BEGIN
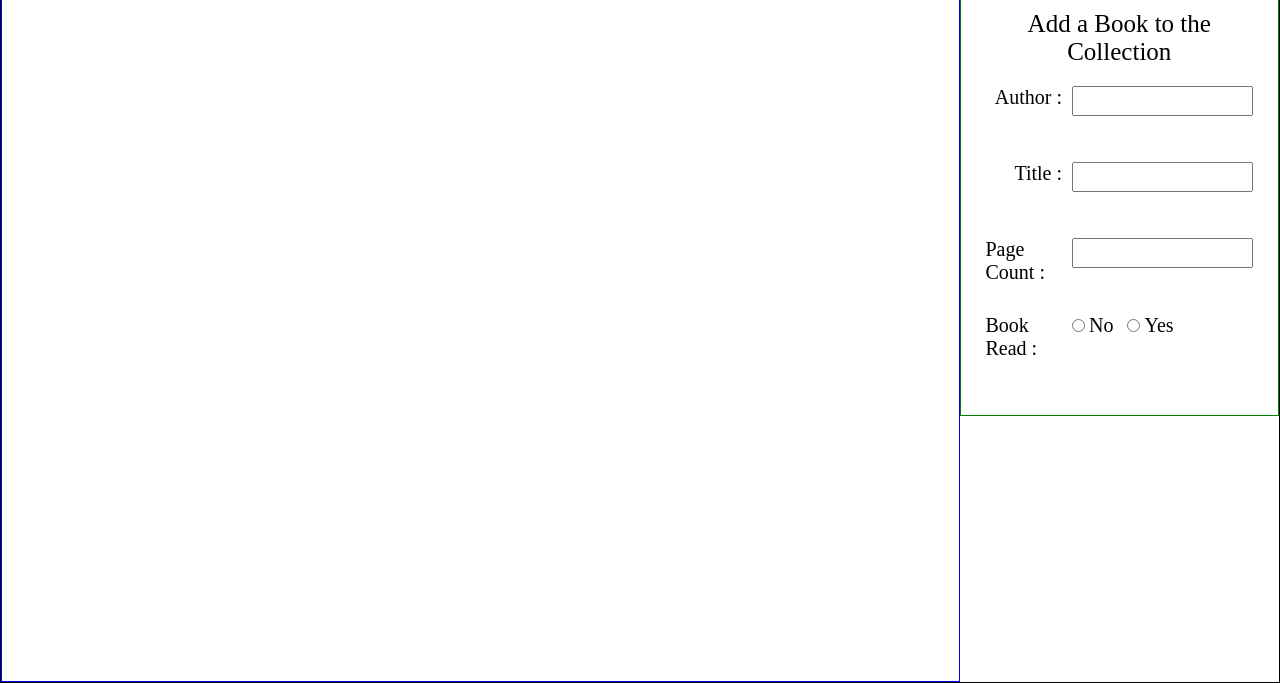
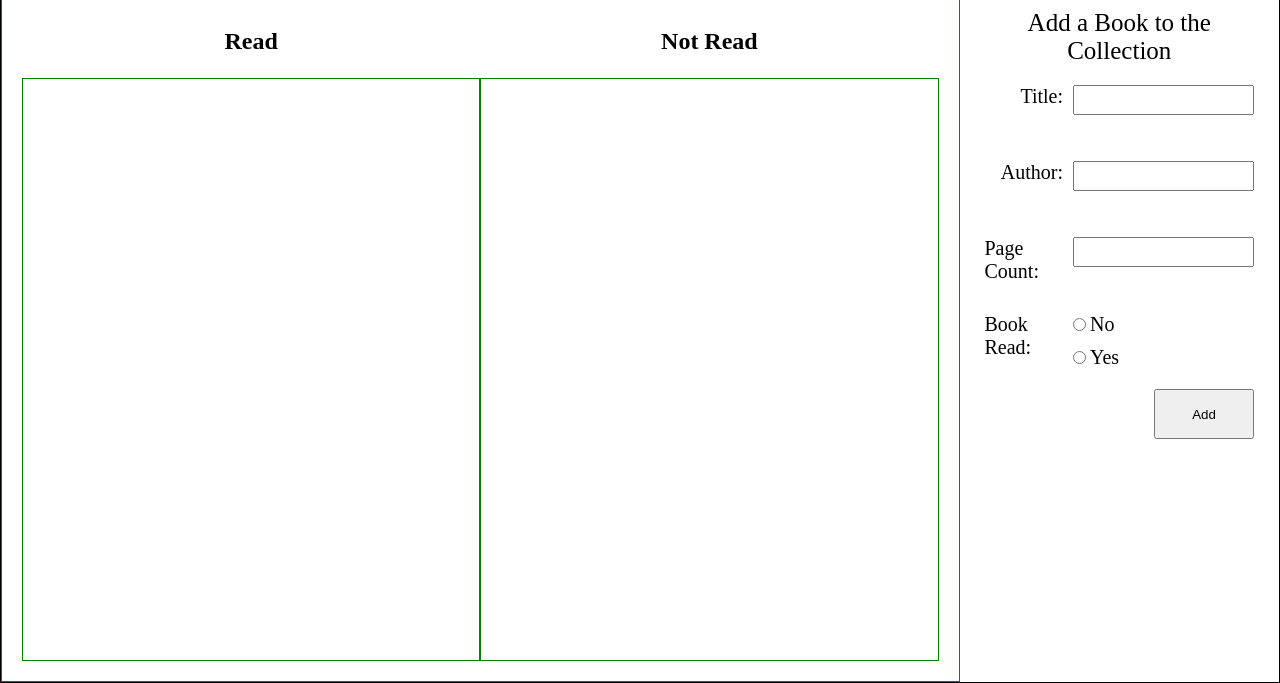
Before and after one commit to dannyCSStudent/Library, a plain HTML site: page index.html in a window 1280 px wide. Shown: the part 117-800 px from the top of the page. Drawn offline with Linux system fonts and the light colour scheme.

Commit message:
Built the book container section
Built a layout using grid to hold read books
on the left side and not read books on the
right side.

```diff
--- a/index.html
+++ b/index.html
@@ -14,23 +14,32 @@
             <img src="./images/library.ico" alt="Logo">
             <p>My Library</p>
         </div>
-        <div class="main">Books</div>
-        <div class="sidebar">
+        <div class="book-container">
+            <h2 class="readHeader">Read</h2>
+            <h2 class="notReadHeader">Not Read</h2>
+            <div class="booksRead"></div>
+            <div class="notRead"></div>
+        </div>
+
+
+        <form id="addForm" class="sidebar" action="#">
             <div class="caption">Add a Book to the Collection</div>
-            <label for="author">Author :</label>
-            <input type="text">
-            <label for="title">Title :</label>
-            <input type="text">
-            <label for="pageCount">Page Count :</label>
-            <input type="text">
-            <label for="bookRead">Book Read :</label>
+            <label for="title">Title:</label>
+            <input id="title" type="text" maxlength="50" required>
+            <label for="author">Author:</label>
+            <input id="author" type="text" maxlength="40" required>
+
+            <label for="pageCount">Page Count:</label>
+            <input id="pageCount" type="number" required >
+            <label for="bookRead">Book Read:</label>
             <div class="radioButtons">
-                <input type="radio" name="yes_no" id="no">
-                <label for="no">No</label>
-                <input type="radio" name="yes_no" id="yes">
-                <label for="yes">Yes</label>
+                <input type="radio" name="yes_no" value="No" id="no">
+                <label for="no">No</label><br>
+                <input type="radio" name="yes_no" value="Yes" id="yes">
+                <label for="yes">Yes</label><br>
             </div>
-        </div>
+            <input type="submit" value="Add" id="add">
+        </form>
     </div>
 </body>
 </html>
--- a/styles.css
+++ b/styles.css
@@ -17,7 +17,6 @@
     display: grid;
     grid-template-columns: 1fr 13fr;
     grid-column: 1 / 3;
-    grid-row: 1 / 2;
     margin-left: 40px;
 }
 
@@ -30,10 +29,65 @@
     font-size: 50px;
 }
 
-.main {
+.book-container {
+    display: grid;
+    grid-template-columns: 1fr 1fr;
+    grid-template-rows: .5fr 4fr;
+    padding: 20px;
+    border: 1px solid green;
+}
+
+.book-container .readHeader {
     grid-column: 1 / 2;
+    align-self: center;
+    text-align: center;
+}
+
+.book-container .notReadHeader {
+    grid-column: 2 / 3;
+    align-self: center;
+    text-align: center;
+}
+
+.book-container .booksRead {
     grid-row: 2 / 3;
+    padding: 10px;
+    border: 1px solid green;
+    contain: size;
+    overflow: auto;
+}
+
+.book-container .notRead {
+    grid-row: 2 / 3;
+    grid-column: 2 / 3;
+    padding: 10px;
+    border: 1px solid green;
+    contain: size;
+    overflow: auto;
+}
+
+.book-container .booksRead .book {
+    display: grid;
     border: 1px solid blue;
+    margin-bottom: 10px;
+    padding: 10px;
+}
+
+.book-container .booksRead button {
+    width: 50px;
+    margin-left: auto;
+}
+
+.book-container .notRead .book {
+    display: grid;
+    border: 1px solid blue;
+    margin-bottom: 10px;
+    padding: 10px;
+}
+
+.book-container .notRead button {
+    width: 50px;
+    margin-left: auto;
 }
 
 .sidebar {
@@ -43,7 +97,6 @@
     grid-template-rows: repeat(5, 1fr);
     padding: 25px;
     align-self: self-start;
-    border: 1px solid green;
 }
 
 .sidebar .caption {
@@ -68,3 +121,10 @@
 .sidebar .radioButtons input {
     height: auto;
 }
+
+.sidebar #add {
+    width: 100px;
+    grid-column: 2 / 3;
+    height: 50px;
+    margin-left: auto;
+}
```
END
Word for word, repeat the material above and drop the pictures.

Before and after one commit to dannyCSStudent/Library, a plain HTML site: page index.html in a window 1280 px wide. Shown: the part 117-800 px from the top of the page. Drawn offline with Linux system fonts and the light colour scheme.

Commit message:
Built the book container section
Built a layout using grid to hold read books
on the left side and not read books on the
right side.

```diff
--- a/index.html
+++ b/index.html
@@ -14,23 +14,32 @@
             <img src="./images/library.ico" alt="Logo">
             <p>My Library</p>
         </div>
-        <div class="main">Books</div>
-        <div class="sidebar">
+        <div class="book-container">
+            <h2 class="readHeader">Read</h2>
+            <h2 class="notReadHeader">Not Read</h2>
+            <div class="booksRead"></div>
+            <div class="notRead"></div>
+        </div>
+
+
+        <form id="addForm" class="sidebar" action="#">
             <div class="caption">Add a Book to the Collection</div>
-            <label for="author">Author :</label>
-            <input type="text">
-            <label for="title">Title :</label>
-            <input type="text">
-            <label for="pageCount">Page Count :</label>
-            <input type="text">
-            <label for="bookRead">Book Read :</label>
+            <label for="title">Title:</label>
+            <input id="title" type="text" maxlength="50" required>
+            <label for="author">Author:</label>
+            <input id="author" type="text" maxlength="40" required>
+
+            <label for="pageCount">Page Count:</label>
+            <input id="pageCount" type="number" required >
+            <label for="bookRead">Book Read:</label>
             <div class="radioButtons">
-                <input type="radio" name="yes_no" id="no">
-                <label for="no">No</label>
-                <input type="radio" name="yes_no" id="yes">
-                <label for="yes">Yes</label>
+                <input type="radio" name="yes_no" value="No" id="no">
+                <label for="no">No</label><br>
+                <input type="radio" name="yes_no" value="Yes" id="yes">
+                <label for="yes">Yes</label><br>
             </div>
-        </div>
+            <input type="submit" value="Add" id="add">
+        </form>
     </div>
 </body>
 </html>
--- a/styles.css
+++ b/styles.css
@@ -17,7 +17,6 @@
     display: grid;
     grid-template-columns: 1fr 13fr;
     grid-column: 1 / 3;
-    grid-row: 1 / 2;
     margin-left: 40px;
 }
 
@@ -30,10 +29,65 @@
     font-size: 50px;
 }
 
-.main {
+.book-container {
+    display: grid;
+    grid-template-columns: 1fr 1fr;
+    grid-template-rows: .5fr 4fr;
+    padding: 20px;
+    border: 1px solid green;
+}
+
+.book-container .readHeader {
     grid-column: 1 / 2;
+    align-self: center;
+    text-align: center;
+}
+
+.book-container .notReadHeader {
+    grid-column: 2 / 3;
+    align-self: center;
+    text-align: center;
+}
+
+.book-container .booksRead {
     grid-row: 2 / 3;
+    padding: 10px;
+    border: 1px solid green;
+    contain: size;
+    overflow: auto;
+}
+
+.book-container .notRead {
+    grid-row: 2 / 3;
+    grid-column: 2 / 3;
+    padding: 10px;
+    border: 1px solid green;
+    contain: size;
+    overflow: auto;
+}
+
+.book-container .booksRead .book {
+    display: grid;
     border: 1px solid blue;
+    margin-bottom: 10px;
+    padding: 10px;
+}
+
+.book-container .booksRead button {
+    width: 50px;
+    margin-left: auto;
+}
+
+.book-container .notRead .book {
+    display: grid;
+    border: 1px solid blue;
+    margin-bottom: 10px;
+    padding: 10px;
+}
+
+.book-container .notRead button {
+    width: 50px;
+    margin-left: auto;
 }
 
 .sidebar {
@@ -43,7 +97,6 @@
     grid-template-rows: repeat(5, 1fr);
     padding: 25px;
     align-self: self-start;
-    border: 1px solid green;
 }
 
 .sidebar .caption {
@@ -68,3 +121,10 @@
 .sidebar .radioButtons input {
     height: auto;
 }
+
+.sidebar #add {
+    width: 100px;
+    grid-column: 2 / 3;
+    height: 50px;
+    margin-left: auto;
+}
```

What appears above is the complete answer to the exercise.